    Abstract: Firm surveys often indicate that firms complain a lot about lack of access to financial services, but financing constraints are difficult to identify, given demand and supply considerations and with only surveys based on firms'perceptions. Specifically, it is difficult to separate demand for access to finance of viable firms with good growth opportunities from that of firms that are not creditworthy and should not deserve financing. In Brazil, one of the main constraints to finance is related to the high level of interest rates, which affects both bank funding costs as well as bank intermediation spreads and, as such, the cost of finance and hence the demand and supply of bank financing. This paper analyzes a unique loan level data set that covers almost a decade of monthly firm bank information from credit registry information that is not publicly available as well as two cross-sections of Brazil's Investment Climate Assessment surveys in 2004 and 2008 that provide detailed information on firms'micro characteristics as well as perceptions of credit. The data allow identification of how firms'characteristics, banks'characteristics, and macro variables affect firms'demand for credit, banks'supply of credit, and access to credit. The paper finds first that access to finance for firms has improved over the decade for small firms, reflecting the deepening of the credit markets. However, access to credit depends strongly on information availability captured in the positive influence of collateral and credit history. Banks perceive that it is less risky to lend to firms that the banks know or that other banks know. Second, firms'loan demand is inelastic to the interest rate at the individual loan category level, possibly reflecting some screening and pricing; however, when the loans are aggregated, the effect of interest rates becomes significant and negative as expected. Third, firms’ loan demand and loan supply are affected by the availability of collateral and, in the case of loan demand, longer maturity. Policy implications point to the importance of reducing asymmetric information between lenders and borrowers and on collateral to alleviate financing constraints for small firms.

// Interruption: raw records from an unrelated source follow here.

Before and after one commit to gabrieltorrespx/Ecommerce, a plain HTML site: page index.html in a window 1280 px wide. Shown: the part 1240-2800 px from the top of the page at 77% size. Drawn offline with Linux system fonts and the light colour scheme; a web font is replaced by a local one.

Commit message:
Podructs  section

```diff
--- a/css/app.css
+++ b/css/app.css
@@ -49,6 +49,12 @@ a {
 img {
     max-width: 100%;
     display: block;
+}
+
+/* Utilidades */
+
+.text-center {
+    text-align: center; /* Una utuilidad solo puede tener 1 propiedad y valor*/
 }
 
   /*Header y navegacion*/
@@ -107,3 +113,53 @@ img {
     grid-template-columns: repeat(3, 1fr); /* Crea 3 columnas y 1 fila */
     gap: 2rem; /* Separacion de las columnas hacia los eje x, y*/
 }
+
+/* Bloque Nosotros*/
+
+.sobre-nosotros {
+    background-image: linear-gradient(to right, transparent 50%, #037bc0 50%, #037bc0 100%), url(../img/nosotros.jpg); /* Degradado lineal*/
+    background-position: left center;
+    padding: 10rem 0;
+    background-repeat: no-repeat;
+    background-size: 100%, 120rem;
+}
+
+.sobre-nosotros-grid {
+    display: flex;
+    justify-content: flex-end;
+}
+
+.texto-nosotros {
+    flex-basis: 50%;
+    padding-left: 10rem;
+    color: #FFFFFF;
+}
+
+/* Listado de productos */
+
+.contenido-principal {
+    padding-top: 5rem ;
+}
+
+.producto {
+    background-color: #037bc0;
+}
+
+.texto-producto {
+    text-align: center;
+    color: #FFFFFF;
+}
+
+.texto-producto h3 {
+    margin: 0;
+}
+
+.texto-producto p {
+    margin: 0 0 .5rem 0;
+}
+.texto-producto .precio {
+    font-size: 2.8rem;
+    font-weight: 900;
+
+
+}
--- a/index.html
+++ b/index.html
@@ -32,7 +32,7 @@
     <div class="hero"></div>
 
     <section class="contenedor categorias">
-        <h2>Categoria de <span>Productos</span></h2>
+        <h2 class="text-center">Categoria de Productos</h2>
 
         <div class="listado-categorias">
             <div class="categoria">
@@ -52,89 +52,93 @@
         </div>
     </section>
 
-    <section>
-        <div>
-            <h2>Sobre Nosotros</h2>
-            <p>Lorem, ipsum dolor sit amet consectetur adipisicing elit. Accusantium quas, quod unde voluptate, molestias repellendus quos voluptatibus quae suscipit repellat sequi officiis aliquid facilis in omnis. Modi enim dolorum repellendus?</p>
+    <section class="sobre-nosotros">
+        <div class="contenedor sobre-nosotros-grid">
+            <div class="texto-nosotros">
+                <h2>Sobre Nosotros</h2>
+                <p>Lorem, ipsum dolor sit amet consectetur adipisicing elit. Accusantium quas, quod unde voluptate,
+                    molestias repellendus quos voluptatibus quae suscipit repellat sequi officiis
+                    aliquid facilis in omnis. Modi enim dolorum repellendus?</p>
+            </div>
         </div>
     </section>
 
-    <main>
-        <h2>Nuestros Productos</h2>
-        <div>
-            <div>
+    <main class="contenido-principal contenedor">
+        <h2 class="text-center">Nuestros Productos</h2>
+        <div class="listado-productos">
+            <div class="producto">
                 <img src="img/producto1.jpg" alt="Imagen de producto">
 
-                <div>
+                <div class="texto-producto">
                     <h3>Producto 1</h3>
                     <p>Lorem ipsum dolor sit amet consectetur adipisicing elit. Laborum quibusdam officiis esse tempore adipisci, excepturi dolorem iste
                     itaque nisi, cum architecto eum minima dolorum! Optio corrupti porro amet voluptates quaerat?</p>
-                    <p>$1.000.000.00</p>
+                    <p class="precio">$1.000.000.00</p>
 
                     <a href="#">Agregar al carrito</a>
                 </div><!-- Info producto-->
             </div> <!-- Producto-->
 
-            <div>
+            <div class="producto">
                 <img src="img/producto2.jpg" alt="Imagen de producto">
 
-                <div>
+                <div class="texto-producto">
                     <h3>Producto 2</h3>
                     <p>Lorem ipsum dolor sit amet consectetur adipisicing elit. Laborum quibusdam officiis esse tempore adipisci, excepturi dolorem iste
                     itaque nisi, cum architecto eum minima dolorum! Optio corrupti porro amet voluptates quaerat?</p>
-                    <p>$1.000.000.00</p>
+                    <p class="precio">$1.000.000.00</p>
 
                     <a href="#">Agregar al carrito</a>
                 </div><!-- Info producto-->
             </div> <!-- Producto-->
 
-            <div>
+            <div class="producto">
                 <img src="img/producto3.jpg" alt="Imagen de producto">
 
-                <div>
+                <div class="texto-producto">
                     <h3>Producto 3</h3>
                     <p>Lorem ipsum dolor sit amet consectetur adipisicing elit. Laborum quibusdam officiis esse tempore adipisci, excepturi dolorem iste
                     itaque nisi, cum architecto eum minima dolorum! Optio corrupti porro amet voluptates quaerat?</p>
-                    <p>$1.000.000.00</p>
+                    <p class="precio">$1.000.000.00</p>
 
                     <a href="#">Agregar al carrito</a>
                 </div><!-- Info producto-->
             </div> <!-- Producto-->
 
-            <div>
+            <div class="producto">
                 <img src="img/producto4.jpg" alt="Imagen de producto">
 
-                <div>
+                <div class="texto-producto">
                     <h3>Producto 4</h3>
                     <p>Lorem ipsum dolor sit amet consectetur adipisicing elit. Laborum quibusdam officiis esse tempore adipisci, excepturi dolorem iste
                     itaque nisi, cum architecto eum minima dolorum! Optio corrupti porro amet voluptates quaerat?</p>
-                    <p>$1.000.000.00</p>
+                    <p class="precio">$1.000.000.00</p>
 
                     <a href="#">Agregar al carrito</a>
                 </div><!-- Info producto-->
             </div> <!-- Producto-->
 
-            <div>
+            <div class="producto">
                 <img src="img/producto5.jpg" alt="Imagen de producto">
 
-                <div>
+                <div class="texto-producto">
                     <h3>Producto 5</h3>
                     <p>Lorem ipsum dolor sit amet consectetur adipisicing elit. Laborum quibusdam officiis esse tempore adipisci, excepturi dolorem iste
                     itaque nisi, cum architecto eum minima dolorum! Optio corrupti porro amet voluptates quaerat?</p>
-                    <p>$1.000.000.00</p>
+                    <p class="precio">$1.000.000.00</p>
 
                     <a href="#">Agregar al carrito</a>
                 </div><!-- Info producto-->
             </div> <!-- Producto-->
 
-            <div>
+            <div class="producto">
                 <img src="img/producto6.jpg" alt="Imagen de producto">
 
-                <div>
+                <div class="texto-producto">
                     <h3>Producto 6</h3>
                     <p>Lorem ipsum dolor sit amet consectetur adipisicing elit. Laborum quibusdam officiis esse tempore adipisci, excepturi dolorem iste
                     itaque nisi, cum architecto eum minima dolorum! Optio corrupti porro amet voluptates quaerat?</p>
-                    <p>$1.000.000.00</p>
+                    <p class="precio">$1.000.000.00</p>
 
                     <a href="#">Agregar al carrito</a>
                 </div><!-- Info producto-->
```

    Keywords: Access to Finance,Banks&Banking Reform,Debt Markets,Bankruptcy and Resolution of Financial Distress,Economic Theory&Research
    Date: 2013–09–01
    URL: http://d.repec.org/n?u=RePEc:wbk:wbrwps:6624&r=mfd

This nep-mfd issue is ©2013 by Olivier Dagnelie. It is provided as is without any express or implied warranty. It may be freely redistributed in whole or in part for any purpose. If distributed in part, please include this notice.
General information on the NEP project can be found at http://nep.repec.org. For comments please write to the director of NEP, Marco Novarese at <director@nep.repec.org>. Put “NEP” in the subject, otherwise your mail may be rejected.
NEP’s infrastructure is sponsored by the School of Economics and Finance of Massey University in New Zealand.